▸ **Work required**
Where does the string "width" appear? Copy every line of the entries below that holds it.

BEGIN Data

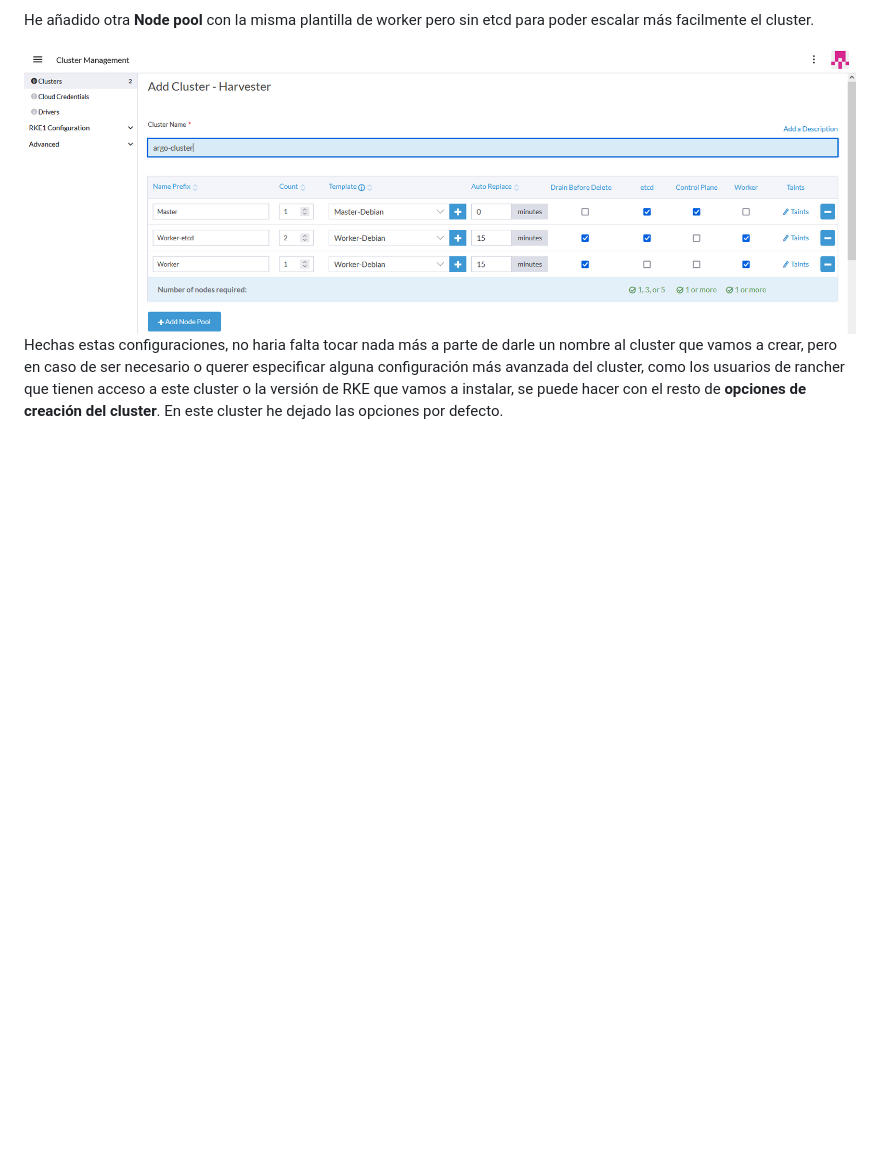
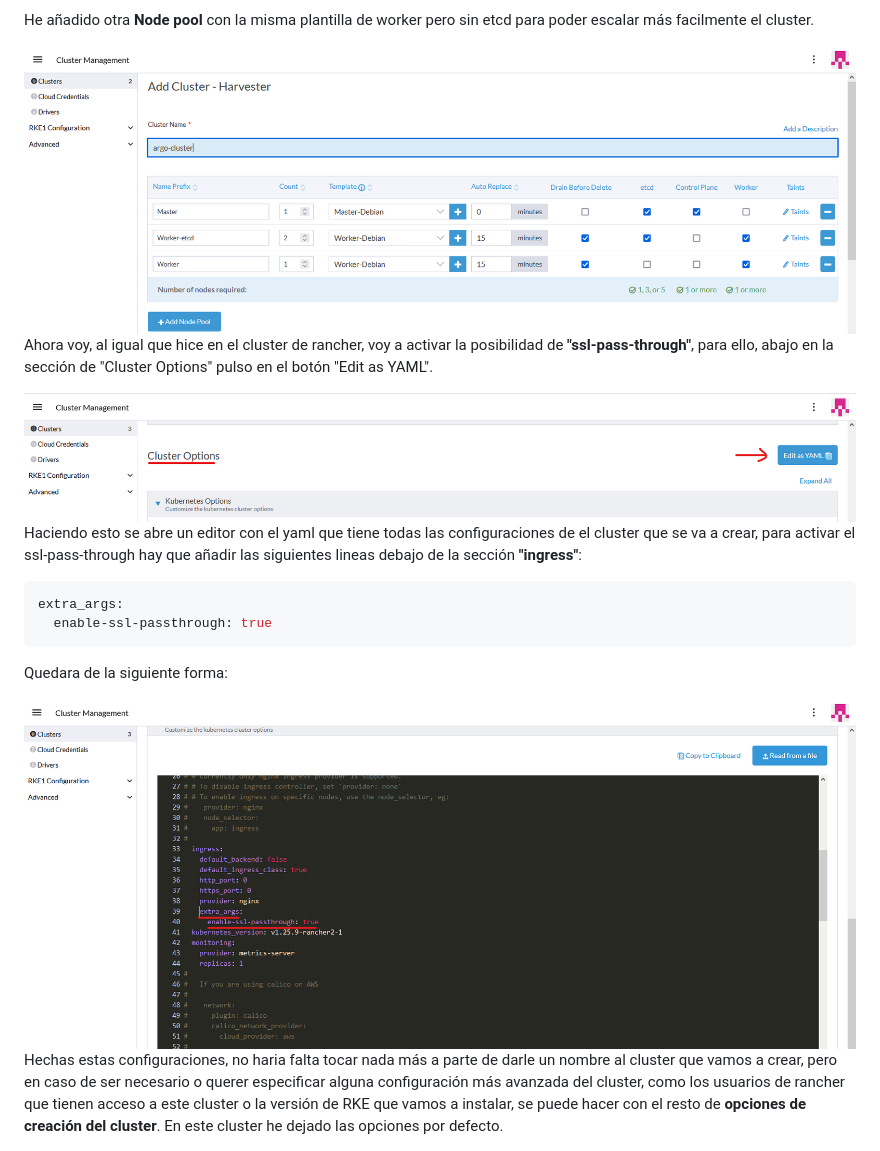
Before and after one commit to firex20/ProyectoFinalCiclo, a Markdown page: CreacionClusterKubernetes/readme.md, the part around the change. Rendered like a GitHub page; pictures changed too: CreacionClusterKubernetes/Images/SSL-Pass1.PNG (added), CreacionClusterKubernetes/Images/SSL-Pass2.PNG (added); blank space fills up the shorter version.

Commit message:
Añadida documentacion para ssl-pass-through

````diff
--- a/CreacionClusterKubernetes/readme.md
+++ b/CreacionClusterKubernetes/readme.md
@@ -96,6 +96,21 @@ He añadido otra **Node pool** con la misma plantilla de worker pero sin etcd pa
 
 <img src="Images/Captura9.PNG" width="1000">
 
+Ahora voy, al igual que hice en el cluster de rancher, voy a activar la posibilidad de **"ssl-pass-through"**, para ello, abajo en la sección de "Cluster Options" pulso en el botón "Edit as YAML".
+
+<img src="Images/SSL-Pass1.PNG" width="1000">
+
+Haciendo esto se abre un editor con el yaml que tiene todas las configuraciones de el cluster que se va a crear, para activar el ssl-pass-through hay que añadir las siguientes lineas debajo de la sección **"ingress"**:
+
+```yaml
+extra_args:
+  enable-ssl-passthrough: true
+```
+
+Quedara de la siguiente forma:
+
+<img src="Images/SSL-Pass2.PNG" width="1000">
+
 Hechas estas configuraciones, no haria falta tocar nada más a parte de darle un nombre al cluster que vamos a crear, pero en caso de ser necesario o querer especificar alguna configuración más avanzada del cluster, como los usuarios de rancher que tienen acceso a este cluster o la versión de RKE que vamos a instalar, se puede hacer con el resto de **opciones de creación del cluster**. En este cluster he dejado las opciones por defecto.
 
 <img src="Images/Captura10.PNG" width="1000">
````
Also changed, not shown: InstalacionRancher/readme.md (+2 -0 lines).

END Data

▸ **Output for this task**
 <img src="Images/Captura9.PNG" width="1000">
+<img src="Images/SSL-Pass1.PNG" width="1000">
+<img src="Images/SSL-Pass2.PNG" width="1000">
 <img src="Images/Captura10.PNG" width="1000">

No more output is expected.